[Listed entries]
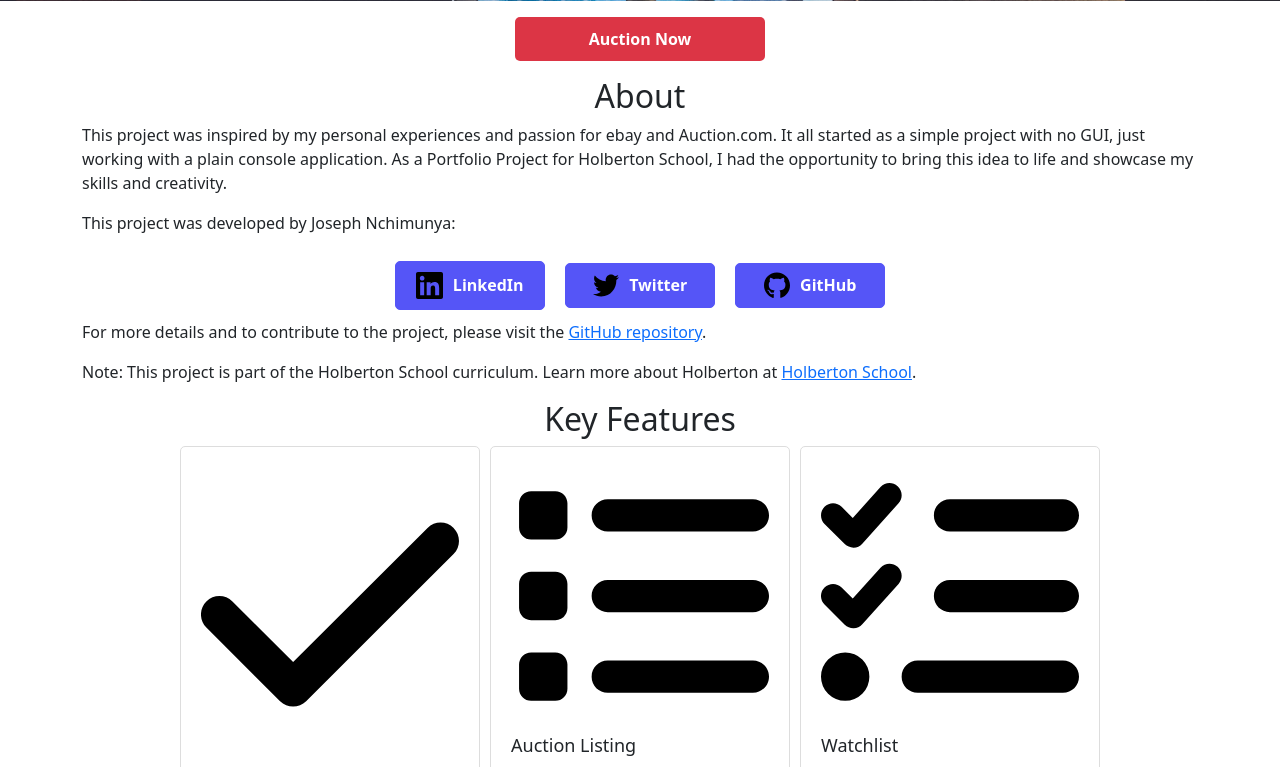
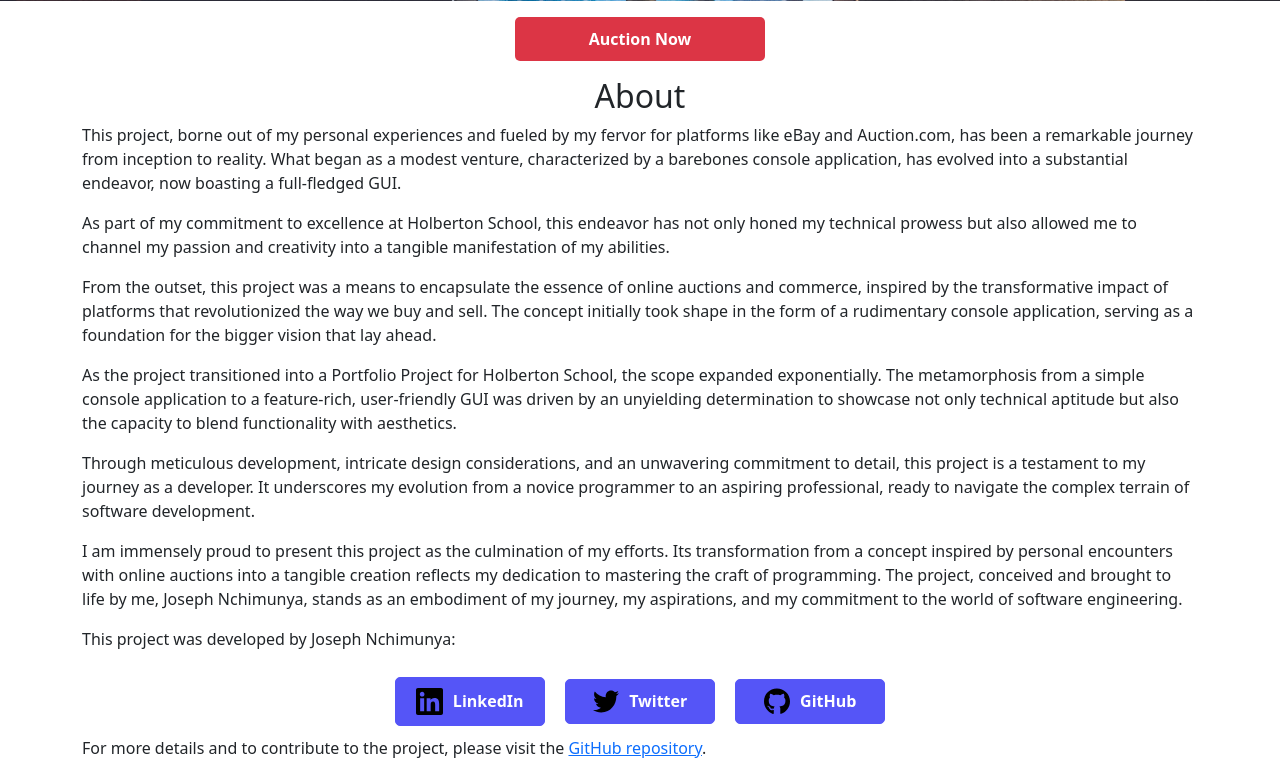
Before and after one commit to nchimunyascripts/auction-marketplace, a Flask app: page / in a window 1280 px wide. Shown: the part 655-1422 px from the top of the page. Run offline with Flask 3, Linux system fonts and the light colour scheme.

Commit message:
index update

```diff
--- a/templates/index.html
+++ b/templates/index.html
@@ -43,9 +43,12 @@
     <section id="about">
       <h2>About</h2>
 
-      <p>This project was inspired by my personal experiences and passion for ebay and Auction.com. It all started
-        as a simple project with no GUI, just working with a plain console application. As a Portfolio Project for Holberton School, I had the opportunity to
-        bring this idea to life and showcase my skills and creativity.</p>
+      <p>This project, borne out of my personal experiences and fueled by my fervor for platforms like eBay and Auction.com, has been a remarkable journey from inception to reality. What began as a modest venture, characterized by a barebones console application, has evolved into a substantial endeavor, now boasting a full-fledged GUI.</p>
+      <p>As part of my commitment to excellence at Holberton School, this endeavor has not only honed my technical prowess but also allowed me to channel my passion and creativity into a tangible manifestation of my abilities.</p>
+      <p>From the outset, this project was a means to encapsulate the essence of online auctions and commerce, inspired by the transformative impact of platforms that revolutionized the way we buy and sell. The concept initially took shape in the form of a rudimentary console application, serving as a foundation for the bigger vision that lay ahead.</p>
+      <p>As the project transitioned into a Portfolio Project for Holberton School, the scope expanded exponentially. The metamorphosis from a simple console application to a feature-rich, user-friendly GUI was driven by an unyielding determination to showcase not only technical aptitude but also the capacity to blend functionality with aesthetics.</p>
+      <p>Through meticulous development, intricate design considerations, and an unwavering commitment to detail, this project is a testament to my journey as a developer. It underscores my evolution from a novice programmer to an aspiring professional, ready to navigate the complex terrain of software development.</p>
+      <p>I am immensely proud to present this project as the culmination of my efforts. Its transformation from a concept inspired by personal encounters with online auctions into a tangible creation reflects my dedication to mastering the craft of programming. The project, conceived and brought to life by me, Joseph Nchimunya, stands as an embodiment of my journey, my aspirations, and my commitment to the world of software engineering.</p>
 
       <p>This project was developed by Joseph Nchimunya:</p>
 
```
Also changed, not shown: 1 other file.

[Activity] Scan the lines above for "software", then copy every one that has it.

[Answer to the problem]
+      <p>Through meticulous development, intricate design considerations, and an unwavering commitment to detail, this project is a testament to my journey as a developer. It underscores my evolution from a novice programmer to an aspiring professional, ready to navigate the complex terrain of software development.</p>
+      <p>I am immensely proud to present this project as the culmination of my efforts. Its transformation from a concept inspired by personal encounters with online auctions into a tangible creation reflects my dedication to mastering the craft of programming. The project, conceived and brought to life by me, Joseph Nchimunya, stands as an embodiment of my journey, my aspirations, and my commitment to the world of software engineering.</p>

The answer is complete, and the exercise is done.